— About this exercise —
Nothing but a number should be given: the count of lines in the listing that include "SOROS".

— Supplied entries —

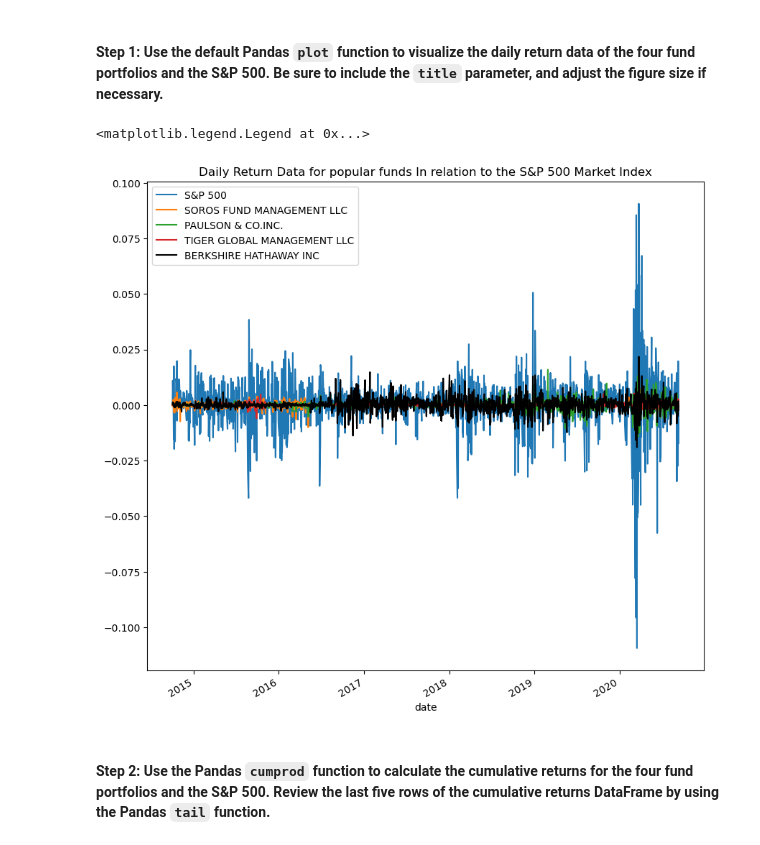
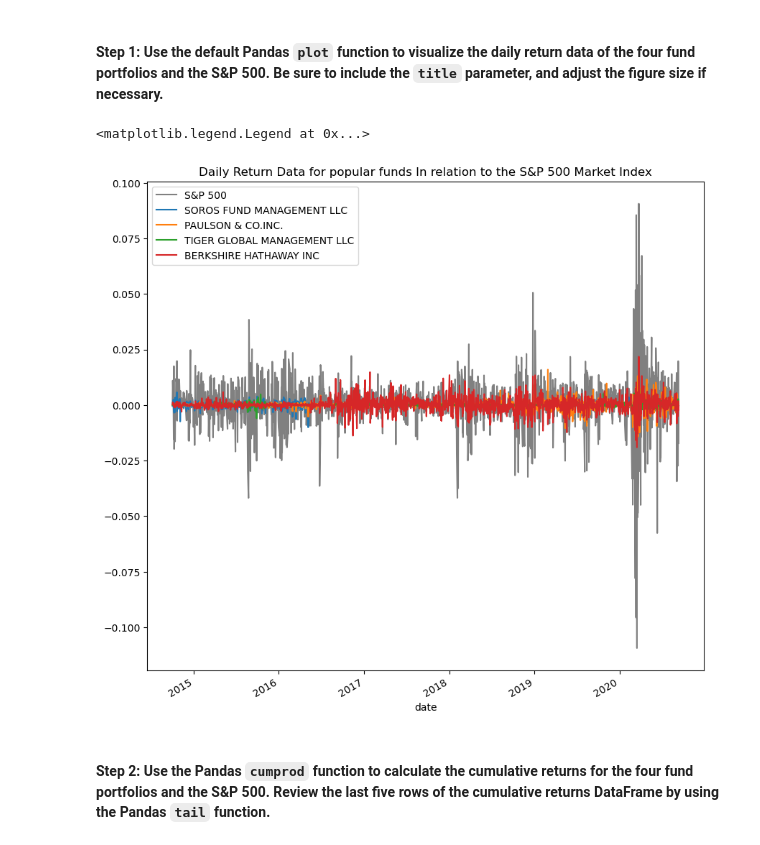
Before and after one commit to najibabounasr/Berkley-Bootcamp---Risk-Return-Analysis-Program, a Jupyter notebook: risk_return_analysis.ipynb, the cells around one changed output. Drawn from its saved outputs; the diff is of its cells as text; code cells hidden in the pictures.

```diff
--- a/risk_return_analysis.ipynb
+++ b/risk_return_analysis.ipynb
@@ -132,10 +132,9 @@ whale_navs_df.head()
 # %%
 # Prepare for the analysis by converting the dataframe of NAVs and prices to daily returns
 # Drop any rows with all missing values
-whale_navs_daily_returns = whale_navs_df.pct_change().dropna()
+whale_navs_df = whale_navs_daily_returns.pct_change().dropna()
 
 # Review the first five rows of the daily returns DataFrame.
-
 whale_navs_daily_returns.head()
 # %% [output]
 |  | SOROS FUND MANAGEMENT LLC | PAULSON & CO.INC. | TIGER GLOBAL MANAGEMENT LLC | BERKSHIRE HATHAWAY INC | S&P 500 |
@@ -160,16 +159,16 @@ Analyze the data to determine if any of the portfolios outperform the broader st
 # %%
 # Plot the daily return data of the 4 funds and the S&P 500
 # Inclue a title parameter and adjust the figure size
-ax = whale_navs_daily_returns['S&P 500'].plot(figsize=(10,10), title="Daily Return Data for popular funds In relation to the S&P 500 Market Index",legend=True,kind='line')
+ax = whale_navs_daily_returns['S&P 500'].plot(color='grey',figsize=(10,10), title="Daily Return Data for popular funds In relation to the S&P 500 Market Index",legend=True,kind='line')
 whale_navs_daily_returns['SOROS FUND MANAGEMENT LLC'].plot(ax=ax)
 whale_navs_daily_returns['PAULSON & CO.INC.'].plot(ax=ax)
 whale_navs_daily_returns['TIGER GLOBAL MANAGEMENT LLC'].plot(ax=ax)
-whale_navs_daily_returns['BERKSHIRE HATHAWAY INC'].plot(ax=ax,color='black')
+whale_navs_daily_returns['BERKSHIRE HATHAWAY INC'].plot(ax=ax)
 
 ax.legend(["S&P 500","SOROS FUND MANAGEMENT LLC","PAULSON & CO.INC.","TIGER GLOBAL MANAGEMENT LLC",'BERKSHIRE HATHAWAY INC'])
 # %% [output]
 <matplotlib.legend.Legend at 0x...>
-[figure, old version]
+[figure, new version]
 # %% [markdown]
 #### Step 2: Use the Pandas `cumprod` function to calculate the cumulative returns for the four fund portfolios and the S&P 500. Review the last five rows of the cumulative returns DataFrame by using the Pandas `tail` function.
 # %%
```
Also changed, not shown: parts of 16 cells of this notebook.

— Output of the exercise —
3